Home » Toyota investing $1.7 million in Kentucky to help diversify engineering workforce

Toyota investing $1.7 million in Kentucky to help diversify engineering workforce

Dr. Yangyang Wu, in the UK Brazing lab involved with the NASA project, at the University of Kentucky on November 4, 2020. Photo by Mark Cornelison | UKphoto

LEXINGTON, Ky. — Toyota, one of the world’s largest automakers, is teaming up with three institutions of higher education in Kentucky to help change the face of engineering.

Toyota announced a $1.7 million investment to increase opportunities for underrepresented students and assist them in earning engineering degrees.
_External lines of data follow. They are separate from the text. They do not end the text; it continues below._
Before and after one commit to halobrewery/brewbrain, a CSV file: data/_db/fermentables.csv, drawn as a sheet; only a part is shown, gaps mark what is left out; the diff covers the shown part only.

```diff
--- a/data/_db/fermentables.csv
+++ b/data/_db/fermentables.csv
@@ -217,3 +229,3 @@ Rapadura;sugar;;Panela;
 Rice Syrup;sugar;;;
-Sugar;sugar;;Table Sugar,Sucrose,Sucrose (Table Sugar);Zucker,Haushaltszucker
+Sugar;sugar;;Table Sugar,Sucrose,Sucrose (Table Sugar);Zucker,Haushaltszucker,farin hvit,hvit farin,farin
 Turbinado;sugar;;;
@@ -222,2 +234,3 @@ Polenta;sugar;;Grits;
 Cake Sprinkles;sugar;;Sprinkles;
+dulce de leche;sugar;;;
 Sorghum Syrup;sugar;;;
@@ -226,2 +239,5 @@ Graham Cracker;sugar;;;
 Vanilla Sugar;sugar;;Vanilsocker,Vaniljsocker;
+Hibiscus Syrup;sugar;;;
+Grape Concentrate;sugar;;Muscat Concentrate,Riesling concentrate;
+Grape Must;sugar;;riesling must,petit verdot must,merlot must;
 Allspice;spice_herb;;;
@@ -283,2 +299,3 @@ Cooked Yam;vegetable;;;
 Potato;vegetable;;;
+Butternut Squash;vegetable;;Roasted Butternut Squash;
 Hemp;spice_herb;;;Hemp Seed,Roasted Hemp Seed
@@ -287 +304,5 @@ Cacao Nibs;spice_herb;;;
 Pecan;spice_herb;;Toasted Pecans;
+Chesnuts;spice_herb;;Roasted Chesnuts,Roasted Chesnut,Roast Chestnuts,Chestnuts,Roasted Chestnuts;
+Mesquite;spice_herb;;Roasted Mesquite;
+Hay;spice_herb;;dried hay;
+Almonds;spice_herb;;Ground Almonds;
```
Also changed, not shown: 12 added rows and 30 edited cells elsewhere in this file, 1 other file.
Pending approval from the University of Kentucky Board of Trustees, the gift will be used to establish and support the Toyota Engineering Technology Diversity Scholarship Fund, which will provide annual scholarships for undergraduate students from the University of Kentucky, University of Louisville or Bluegrass Community and Technical College (BCTC).

Preference will be given to students whose ethnic, racial, gender or background would enhance the diversity of their institution, as long as these preferences are narrowly tailored to the university’s achievement of its interest in obtaining the educational benefits of a diverse student body. However, every student who is enrolled in the program, is a Kentucky resident and has unmet financial need will have an opportunity to compete for the scholarship.

“Building a stronger Kentucky will require deliberate and sustainable efforts to provide equal access to quality education. This program will give more people a chance to build great careers in fields like engineering,” Susan Elkington, president of Toyota Motor Manufacturing Kentucky (TMMK), said.  Toyota is committed to providing resources, time and knowledge to help build stronger communities in which we operate. We’re thankful for great education partners that have the same mission.”

Beginning Fall 2021, 35 students over a five-year period will be selected to receive full-tuition scholarships. In addition to the preferences, participation in the program and Kentucky residency status, recipients will be determined after a review of the applicants’ qualifications, such as academic merit, extracurricular and volunteer activities, and professional goals.

The students will be mentored by Toyota engineers and participate in a paid co-op opportunity with the company earning $17-$21 per hour. Additionally, they will complete two to three co-op rotations that will provide critical hands-on experience.

“Toyota has been a longtime partner of UK, since locating in Kentucky nearly 35 years ago,” Rudolph Buchheit, dean of the UK College of Engineering, said. “This is another example of Toyota seeing a need and stepping up to do something about it. It’s imperative to increase gender and ethnic diversity among our faculty, staff and students.”

“There is critical shortage of women and minorities in the engineering workforce,” Emmanuel Collins, dean of UofL’s J.B. Speed School of Engineering, added. “Toyota’s investment and partnership to help diversify our talent pipeline perfectly aligns with the university’s goals, and we are grateful to be a part of this collaboration.”

Stephen Brennen, vice president of production engineering at PEMC, agrees that strengthening the industry’s talent pipeline and staying ahead of customer demands will require new ways of thinking. “Not only for the continued growth and innovation of the field, but also to help Toyota move forward as we work toward our mobility vision for the future.”

Greg Feeney, BCTC’s provost, echoed the others and added, “Diversity creates rich and productive workplaces and communities. We are pleased to join Toyota and our university partners to create opportunities for students.”